Target was obviously the victim of a well coordinated high-tech cyber attack. They were the not first business to suffer a data breach and will certainly not be the last. Cyber attacks, phishing scams and fraudulent websites are big business and cost the US economy up to $100 billion yearly – and that figure continues to grow. Businesses large and small need to be aware of their responsibility to protect customer data and take appropriate steps to secure networks and payment processing systems. Business owners should also strongly consider purchasing data breach or cyber liability coverage.
But what about consumers? What steps can be taken to prevent, as much as possible, the loss of your personal information? We’ve come up with a few tips to help you ensure your personal information is as safe as possible.
First, you should know that online shopping is safe. Or, is at least no more dangerous than shopping locally. It’s true your credit card information being transmitted digitally across the internet and with that comes a degree of risk. However, any reputable online merchant will use the latest in digital encryption that makes hacking very unlikely. Make sure you are shopping from reputable merchants and that the website uses “https” in the URL at checkout. Also look for a digital security certificate and other online credentials that assures the website is secure.
Check Your Statements
Many of us use our credits cards for dozens of weekly transactions, racking up points or cash back in the process. All those transactions can make for a confusing monthly statement with lots and lots of similar looking charges. As tedious as the process can be, you should be reconciling those charges with purchase receipts frequently to make sure the charges are legitimate. A clever identify thief knows they can slip in a few charges here and there and a busy cardholder may never notice.
Consider an ID Theft Insurance Plan
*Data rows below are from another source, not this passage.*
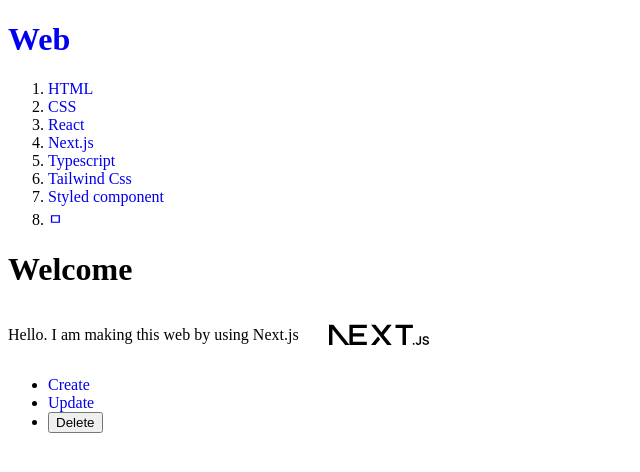
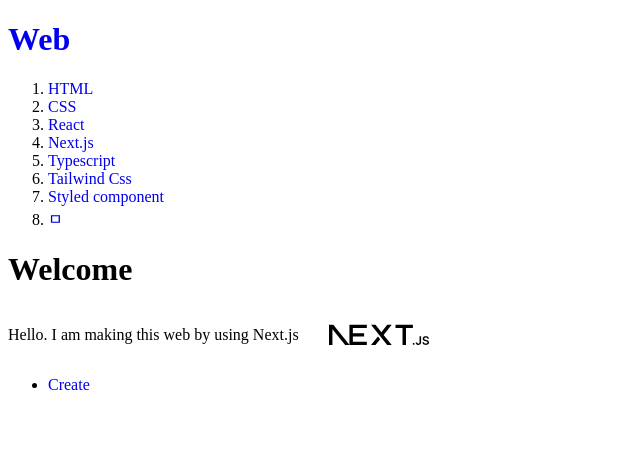
Before and after one commit to kelly6226/nextStudy, a Next.js app: page / in a window 1280 px wide. Shown: the top 472 px of the page, without its empty margins (0-640 px from the left). Built offline with nearby package versions, Linux system fonts and the light colour scheme; data requests are answered from the project's data file.

Commit message:
feat(low): topicButtons 구현

```diff
--- a/src/app/layout.tsx
+++ b/src/app/layout.tsx
@@ -2,6 +2,7 @@ import { Topic } from "@/type/topic";
 import type { Metadata } from "next";
 import "./globals.css";
 import Link from "next/link";
+import TopicButtons from "@/component/Button/TopicButtons";
 
 export const metadata: Metadata = {
   title: "Web tutorial",
@@ -33,17 +34,7 @@ export default async function RootLayout({
           ))}
         </ol>
         {children} {/* 여기 있는 children은 page.tsx를 의미 */}
-        <ul>
-          <li>
-            <Link href="/create">Create</Link>
-          </li>
-          <li>
-            <Link href="/update/1">Update</Link>
-          </li>
-          <li>
-            <input type="button" value="Delete" />
-          </li>
-        </ul>
+        <TopicButtons />
       </body>
     </html>
   );
--- /dev/null
+++ b/src/component/Button/TopicButtons.tsx
@@ -0,0 +1,27 @@
+"use client";
+
+import Link from "next/link";
+import { useParams } from "next/navigation";
+
+export default function TopicButtons() {
+  const params = useParams();
+  const id = params.id;
+
+  return (
+    <ul>
+      <li>
+        <Link href="/create">Create</Link>
+      </li>
+      {id && (
+        <>
+          <li>
+            <Link href={`/update/${id}`}>Update</Link>
+          </li>
+          <li>
+            <input type="button" value="Delete" />
+          </li>
+        </>
+      )}
+    </ul>
+  );
+}
```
The reality is that at some point, you will likely have your identity stolen. It might be a simple fix – cancel a few credit cards, notify the credit bureaus, move on with life. Or, it might be a full out assault on your identity with fraudulent accounts opened, debt collectors calling and your credit score suffering. An ID theft protection plan might help pay the expenses associated with restoring your credit and dealing with creditors. There are many plans available and we recommend looking closely at the coverage offered. You may also find that your homeowner insurance offers some level of ID theft coverage.